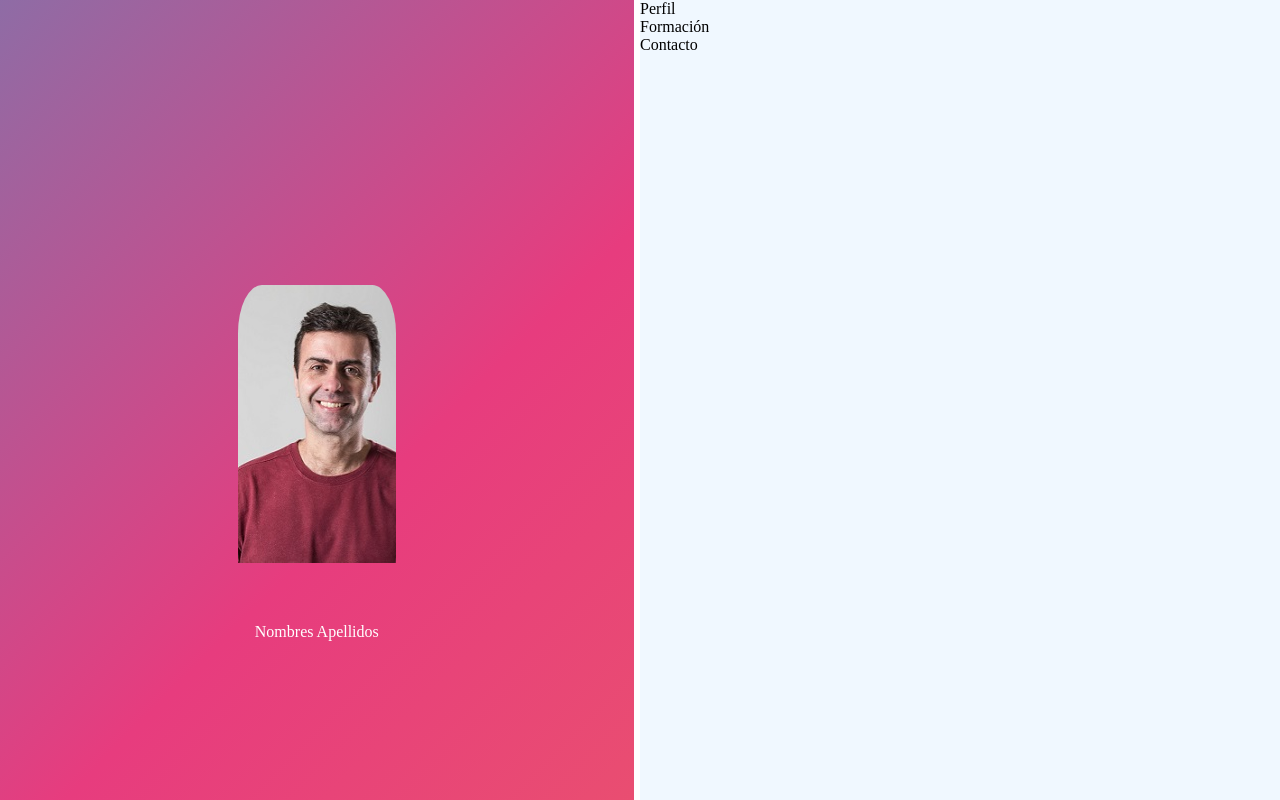
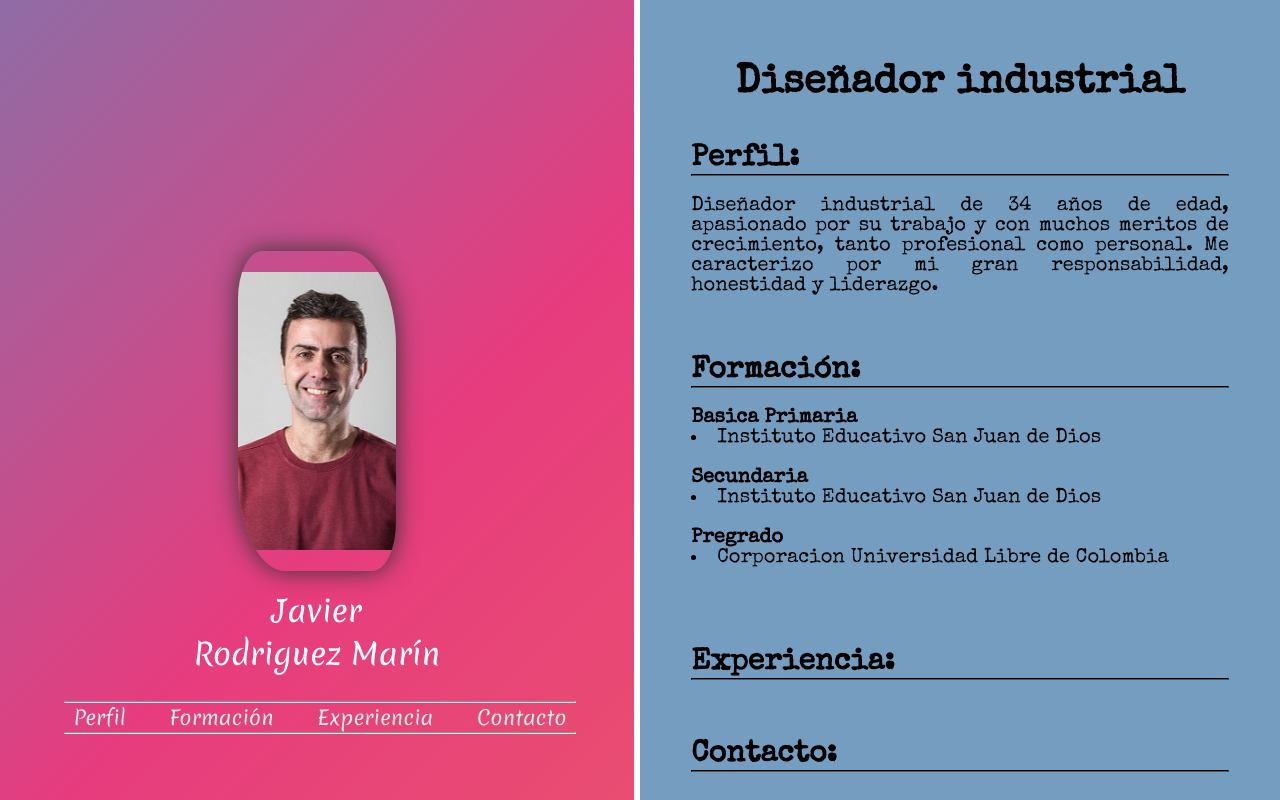
Before and after one commit to sjg99/QuickProfile, a plain HTML site: page Sketches/Sketch1/index.html in a window 1280 px wide. Shown: the top 800 px of the page. Drawn offline with nearby package versions, Linux system fonts and the light colour scheme.

Commit message:
Sketch1 &  2 uploaded
css for skech2
html + css for sketch1

```diff
--- a/Sketches/Sketch1/index.html
+++ b/Sketches/Sketch1/index.html
@@ -2,29 +2,68 @@
 	<HEAD>
 		<TITLE></TITLE>
 		<link rel="stylesheet" type="text/css" href="stylesheet.css">
+		<link rel="stylesheet" href="https://fonts.googleapis.com/css?family=Merienda">
+		<link rel="stylesheet" href="https://fonts.googleapis.com/css?family=Special+Elite">
 	</HEAD>
 	<BODY>
-		<nav class="navBar">
 
-		</nav>
 
 		<div class="main">
+
+			<nav class="navBar">
+				<hr class="hrNav">
+				<a href="#profile" class="navBttn">Perfil</a>
+				<a href="#degrees" class="navBttn">Formación</a>
+				<a href="#experience" class="navBttn">Experiencia</a>
+				<a href="#contact" class="navBttn">Contacto</a>
+				<hr class="hrNav">
+			</nav>
 			<div class="pic"></div>
 			<br>
-			<div>
-				Nombres Apellidos
+			<div class="name">
+				Javier
+				<br>
+				Rodriguez Marín
 			</div>
 		</div>
 
 		<div class="content">
-			<div>
-				Perfil
+			<div id="profile">
+				<div style=text-align:center;><h1>Diseñador industrial</h1></div>
+				<br><br>
+				<h2>Perfil:</h2>
+				<hr class="hrCont">
+				<br>
+				Diseñador industrial de 34 años de edad, apasionado por su trabajo y con muchos meritos de crecimiento, tanto profesional como personal.
+
+				Me caracterizo por mi gran responsabilidad, honestidad y liderazgo.
 			</div>
-			<div>
-				Formación
+			<br><br><br>
+			<div id="degrees">
+				<h2>Formación:</h2>
+				<hr class="hrCont">
+				<br>
+				<h4>Basica Primaria</h4>
+				<li>Instituto Educativo San Juan de Dios</li>
+				<br>
+				<h4>Secundaria</h4>
+				<li>Instituto Educativo San Juan de Dios</li>
+				<br>
+				<h4>Pregrado</h4>
+				<li>Corporacion Universidad Libre de Colombia</li>
+				<br>
 			</div>
-			<div>
-				Contacto
+			<br><br><br>
+			<div id="experience">
+				<h2>Experiencia:</h2>
+				<hr class="hrCont">
+
+			</div>
+			<br><br><br>
+			<div id="contact">
+				<h2>Contacto:</h2>
+				<hr class="hrCont">
+
 			</div>
 		</div>
 
--- a/Sketches/Sketch1/stylesheet.css
+++ b/Sketches/Sketch1/stylesheet.css
@@ -6,17 +6,28 @@ body{
     width: 100%;
     height: 100%;
 }
-.navBar{
+.hrCont{
+	color: black;
+	border-color: black;
+	color: black;
+}
 
+.hrNav{
+	color: rgb(203, 236, 231);
+	border-color: rgb(203, 236, 231);
+	color: rgb(203, 236, 231);
+	width: 80%;
+	margin-left: 10%;
 }
+
 .main{
     width: 49.5%;
     height: 100%;
     background-color: rgb(4, 29, 51);
     text-align: center;
     align-content: center;
-    float: left;
-
+	float: left;
+	position: fixed;
 	color: #fff;
 	background: linear-gradient(-45deg, #EE7752, #E73C7E, #23A6D5, #23D5AB);
 	background-size: 400% 400%;
@@ -24,6 +35,26 @@ body{
 	-moz-animation: Gradient 15s ease infinite;
 	animation: Gradient 15s ease infinite;
 }
+
+.navBar{
+	margin-top: 45%;
+	width: 50%;
+	float: unset;
+	font-family: Merienda;
+	position: fixed;
+	text-align: center;
+}
+.navBttn{
+	width: 10%;
+	margin: 3%;
+	font-size: 20px;
+	text-decoration: none;
+	color: rgb(203, 236, 231);
+
+}
+ .navBttn:hover{
+	 color: rgb(112, 209, 22);
+ }
 
 @-webkit-keyframes Gradient {
 	0% {
@@ -61,34 +92,35 @@ body{
 	}
 }
 
-h1,
-h6 {
-	font-family: 'Open Sans';
-	font-weight: 300;
-	text-align: center;
-	position: absolute;
-	top: 45%;
-	right: 0;
-	left: 0;
-}
-
 .pic{
     width: 25%;
     height: 40%;
     padding: auto;
     display: block;
     align-items: center;
-    background-image: url("img/profile.jpg");
-    border-radius: 15%;
+	background-image: url("img/profile.jpg");
+	box-shadow: 0px 0px 25px rgb(51, 51, 51);
+	background-position: center;
+    border-radius: 15% 30%;
     background-repeat: no-repeat;
     margin-left: 37.5%;
     margin-top: 20%;
 }
+.name{
+	font-family: Merienda;
+	font-size: 30px;
+}
 .content{
     margin-left: 0.5%;
     width: 50%;
-    height: 100%;
-    background-color: aliceblue;
+    height: 100em;
+    background-color: rgb(117, 157, 192);
     text-align: justify;
-    float: right;
+	float: right;
+	font-family: Special Elite;
+	padding: 5% 4%;
+	font-size: 20px;
 }
+.tittle{
+	text-align: center;
+}
```
Also changed, not shown: Sketches/Sketch2/stylesheet.css (added, +19 -0 lines).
═══
What the exercise asks: Would you restate the records above word for word and exclude the pictures?

Expected output:
Before and after one commit to sjg99/QuickProfile, a plain HTML site: page Sketches/Sketch1/index.html in a window 1280 px wide. Shown: the top 800 px of the page. Drawn offline with nearby package versions, Linux system fonts and the light colour scheme.

Commit message:
Sketch1 &  2 uploaded
css for skech2
html + css for sketch1

```diff
--- a/Sketches/Sketch1/index.html
+++ b/Sketches/Sketch1/index.html
@@ -2,29 +2,68 @@
 	<HEAD>
 		<TITLE></TITLE>
 		<link rel="stylesheet" type="text/css" href="stylesheet.css">
+		<link rel="stylesheet" href="https://fonts.googleapis.com/css?family=Merienda">
+		<link rel="stylesheet" href="https://fonts.googleapis.com/css?family=Special+Elite">
 	</HEAD>
 	<BODY>
-		<nav class="navBar">
 
-		</nav>
 
 		<div class="main">
+
+			<nav class="navBar">
+				<hr class="hrNav">
+				<a href="#profile" class="navBttn">Perfil</a>
+				<a href="#degrees" class="navBttn">Formación</a>
+				<a href="#experience" class="navBttn">Experiencia</a>
+				<a href="#contact" class="navBttn">Contacto</a>
+				<hr class="hrNav">
+			</nav>
 			<div class="pic"></div>
 			<br>
-			<div>
-				Nombres Apellidos
+			<div class="name">
+				Javier
+				<br>
+				Rodriguez Marín
 			</div>
 		</div>
 
 		<div class="content">
-			<div>
-				Perfil
+			<div id="profile">
+				<div style=text-align:center;><h1>Diseñador industrial</h1></div>
+				<br><br>
+				<h2>Perfil:</h2>
+				<hr class="hrCont">
+				<br>
+				Diseñador industrial de 34 años de edad, apasionado por su trabajo y con muchos meritos de crecimiento, tanto profesional como personal.
+
+				Me caracterizo por mi gran responsabilidad, honestidad y liderazgo.
 			</div>
-			<div>
-				Formación
+			<br><br><br>
+			<div id="degrees">
+				<h2>Formación:</h2>
+				<hr class="hrCont">
+				<br>
+				<h4>Basica Primaria</h4>
+				<li>Instituto Educativo San Juan de Dios</li>
+				<br>
+				<h4>Secundaria</h4>
+				<li>Instituto Educativo San Juan de Dios</li>
+				<br>
+				<h4>Pregrado</h4>
+				<li>Corporacion Universidad Libre de Colombia</li>
+				<br>
 			</div>
-			<div>
-				Contacto
+			<br><br><br>
+			<div id="experience">
+				<h2>Experiencia:</h2>
+				<hr class="hrCont">
+
+			</div>
+			<br><br><br>
+			<div id="contact">
+				<h2>Contacto:</h2>
+				<hr class="hrCont">
+
 			</div>
 		</div>
 
--- a/Sketches/Sketch1/stylesheet.css
+++ b/Sketches/Sketch1/stylesheet.css
@@ -6,17 +6,28 @@ body{
     width: 100%;
     height: 100%;
 }
-.navBar{
+.hrCont{
+	color: black;
+	border-color: black;
+	color: black;
+}
 
+.hrNav{
+	color: rgb(203, 236, 231);
+	border-color: rgb(203, 236, 231);
+	color: rgb(203, 236, 231);
+	width: 80%;
+	margin-left: 10%;
 }
+
 .main{
     width: 49.5%;
     height: 100%;
     background-color: rgb(4, 29, 51);
     text-align: center;
     align-content: center;
-    float: left;
-
+	float: left;
+	position: fixed;
 	color: #fff;
 	background: linear-gradient(-45deg, #EE7752, #E73C7E, #23A6D5, #23D5AB);
 	background-size: 400% 400%;
@@ -24,6 +35,26 @@ body{
 	-moz-animation: Gradient 15s ease infinite;
 	animation: Gradient 15s ease infinite;
 }
+
+.navBar{
+	margin-top: 45%;
+	width: 50%;
+	float: unset;
+	font-family: Merienda;
+	position: fixed;
+	text-align: center;
+}
+.navBttn{
+	width: 10%;
+	margin: 3%;
+	font-size: 20px;
+	text-decoration: none;
+	color: rgb(203, 236, 231);
+
+}
+ .navBttn:hover{
+	 color: rgb(112, 209, 22);
+ }
 
 @-webkit-keyframes Gradient {
 	0% {
@@ -61,34 +92,35 @@ body{
 	}
 }
 
-h1,
-h6 {
-	font-family: 'Open Sans';
-	font-weight: 300;
-	text-align: center;
-	position: absolute;
-	top: 45%;
-	right: 0;
-	left: 0;
-}
-
 .pic{
     width: 25%;
     height: 40%;
     padding: auto;
     display: block;
     align-items: center;
-    background-image: url("img/profile.jpg");
-    border-radius: 15%;
+	background-image: url("img/profile.jpg");
+	box-shadow: 0px 0px 25px rgb(51, 51, 51);
+	background-position: center;
+    border-radius: 15% 30%;
     background-repeat: no-repeat;
     margin-left: 37.5%;
     margin-top: 20%;
 }
+.name{
+	font-family: Merienda;
+	font-size: 30px;
+}
 .content{
     margin-left: 0.5%;
     width: 50%;
-    height: 100%;
-    background-color: aliceblue;
+    height: 100em;
+    background-color: rgb(117, 157, 192);
     text-align: justify;
-    float: right;
+	float: right;
+	font-family: Special Elite;
+	padding: 5% 4%;
+	font-size: 20px;
 }
+.tittle{
+	text-align: center;
+}
```
Also changed, not shown: Sketches/Sketch2/stylesheet.css (added, +19 -0 lines).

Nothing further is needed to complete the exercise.